Teacher: Dr. Lasker
Psychological concepts and terms permeate our world. Yet, thinking and talking directly about this subject matter is often fraught, confusing, and/or controversial. How do we think about something as complex and shifting as identity? What do these terms we throw around all the time, such as anxiety or narcissism, actually refer to beyond some sort of “toxic” emotional thing? This course attempts to begin to address some of these questions, starting with a look at the history of the field of psychology itself and the contributions (problematic and otherwise) of Freud. The course will also delve into literature and film as “clinical material” as an access point to reflecting on themes such as identity, relatedness, and development.
Teacher: Mr. Conolly
Hieroglyphs carved in stone or traced in bark-paper books; pyramids aligned with the stars; an intricate calendar of intermeshing cycles; human sacrifice, royal bloodletting, a ballgame symbolizing the struggle between light and dark, life and death. These hallmarks of Maya civilization were in fact practiced throughout Pre-Columbian Mesoamerica, a region stretching from central Mexico to Honduras. They will loom large as we examine the development of Olmec, Maya, and Aztec cities (among others), from the second millennium BCE to the conquest of Mexico in 1521, with a focus on the dazzling city-states of the lowland Maya during the Classic Period (c. 250-925 CE). We will necessarily engage with a variety of evidence, including material remains, works of art, inscriptions, and even literature. (For instance, we will rely heavily on the K’iche’ epic Popol Vuh to reconstruct Maya religion.) You will therefore use all the skills you have honed in your history and English classes (plus a little math), and learn about some of the techniques archeologists and anthropologists use to reconstruct the past, such as ceramic analysis and the ethnology of indigenous peoples.
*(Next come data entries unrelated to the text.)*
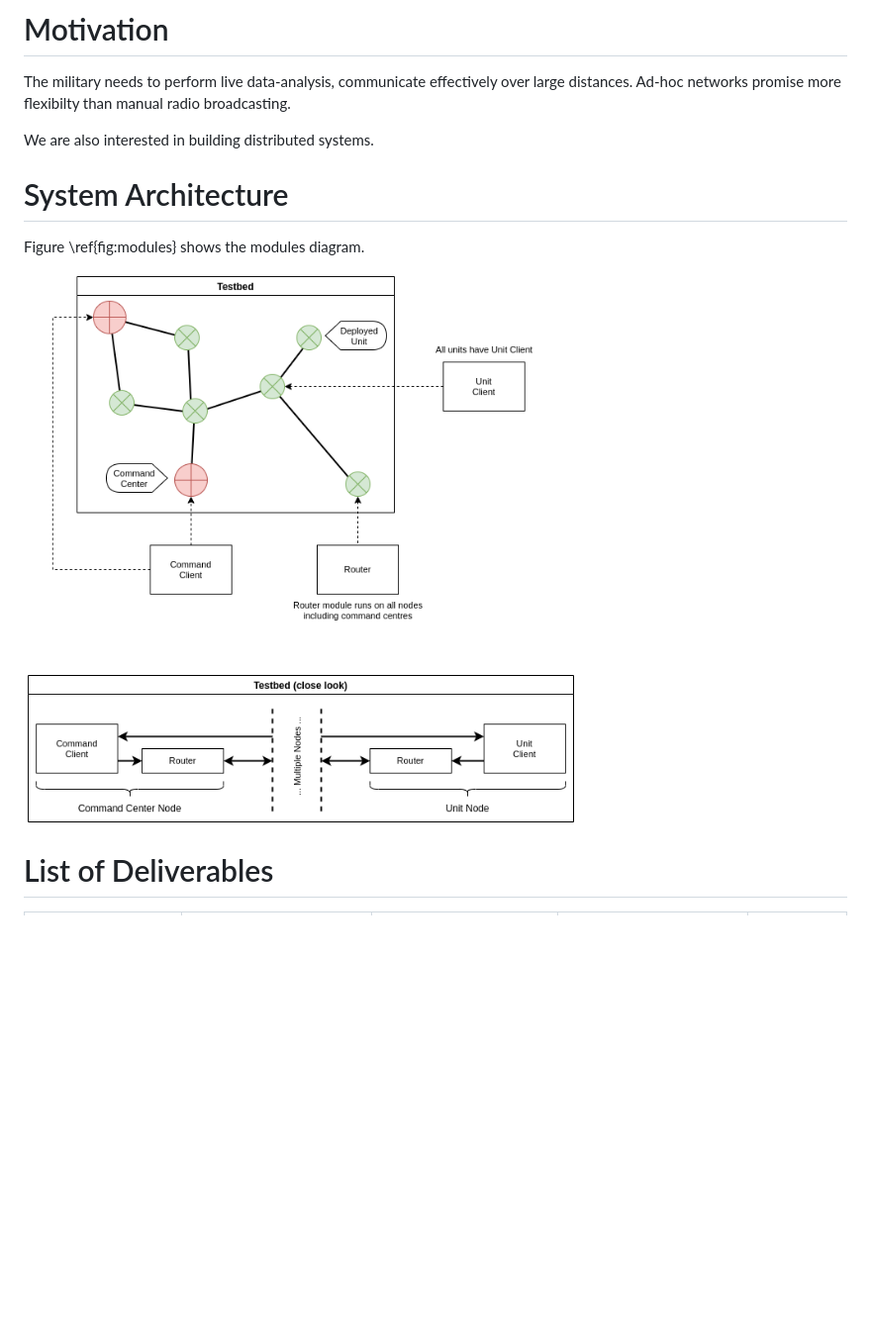
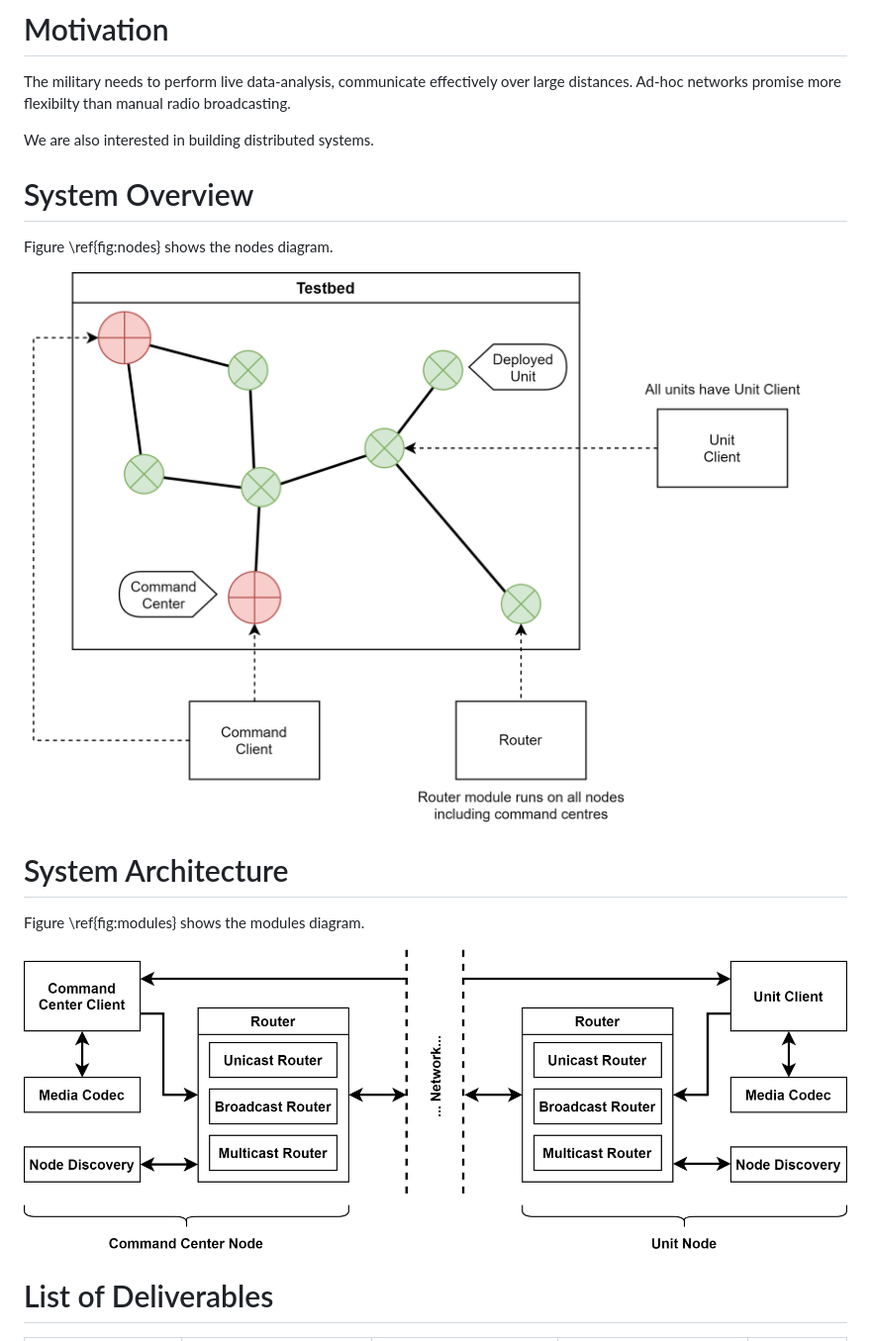
Before and after one commit to mido3ds/C4IAN, a Markdown page: docs/deliverables_dr_mayada.md, the part around the change. Shown at 99% size. Drawn GitHub-style; pictures changed too: docs/figures/modules_diagram.png (deleted), docs/figures/nodes_diagram.png (added), docs/figures/system_modules_diagram.png (added); blank space fills up the shorter version.

Commit message:
Updated system figures

```diff
--- a/docs/deliverables_dr_mayada.md
+++ b/docs/deliverables_dr_mayada.md
@@ -26,12 +26,20 @@ Ad-hoc networks promise more flexibilty than manual radio broadcasting.
 
 We are also interested in building distributed systems.
 
+# System Overview
+
+Figure \ref{fig:nodes} shows the nodes diagram.
+
+![Nodes Diagram \label{fig:nodes}](figures/nodes_diagram.png)
+
 # System Architecture
 <!-- In this section, draw the block diagram of your system showing the flow between
 different modules. -->
+
 Figure \ref{fig:modules} shows the modules diagram.
 
-![Modules Diagram \label{fig:modules}](figures/modules_diagram.png)
+![Modules Diagram \label{fig:modules}](figures/system_modules_diagram.png)
+
 
 # List of Deliverables
 <!-- State the main modules of your system with its function, inputs and expected outputs
```
Also changed, not shown: 1 other file.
Teacher: Ms. Boppana
Imagine you host a (pre-pandemic) party at which people are freely shaking hands. Are you guaranteed to have two people at the party who shook the exact same number of hands? You are placing dominoes on a chessboard with two opposite corners removed. Can you completely cover the board without overlapping dominoes? Many problems we face in math, and beyond, are unfamiliar, not addressed anywhere in the typical math curriculum from algebra to calculus. This course is about how to solve those problems. Problem Solving will guide students through advanced topics such as number theory, combinatorics, and graph theory, which are often reserved for college or extracurricular math. So we will see new content, but our emphasis will equally be on the skill of breaking apart complex problems to gain a foothold in solving them. A typical day in Problem Solving will involve hands-on practice in small groups.
Shakespeare and the Fairy Tale
Teacher: Ms. Tyson
When we think of Shakespeare’s most famous (or at least culturally prized) plays, we often think of the tragedies—and yet Shakespeare wrote nearly twice as many plays that fall under the headings of comedy and romance: plays that focus on wonder, miracle, magic, and reunion. Why was Shakespeare so drawn to the genres of fairy tale, medieval romance, and myth? What did those types of stories allow him to do? How might the idea of character be influenced by the more fantastical elements of these plays? This elective will explore some of these plays, with an eye toward answering these and other questions. Texts will include A Midsummer Night’s Dream, Twelfth Night, The Winter’s Tale, and another play to be determined.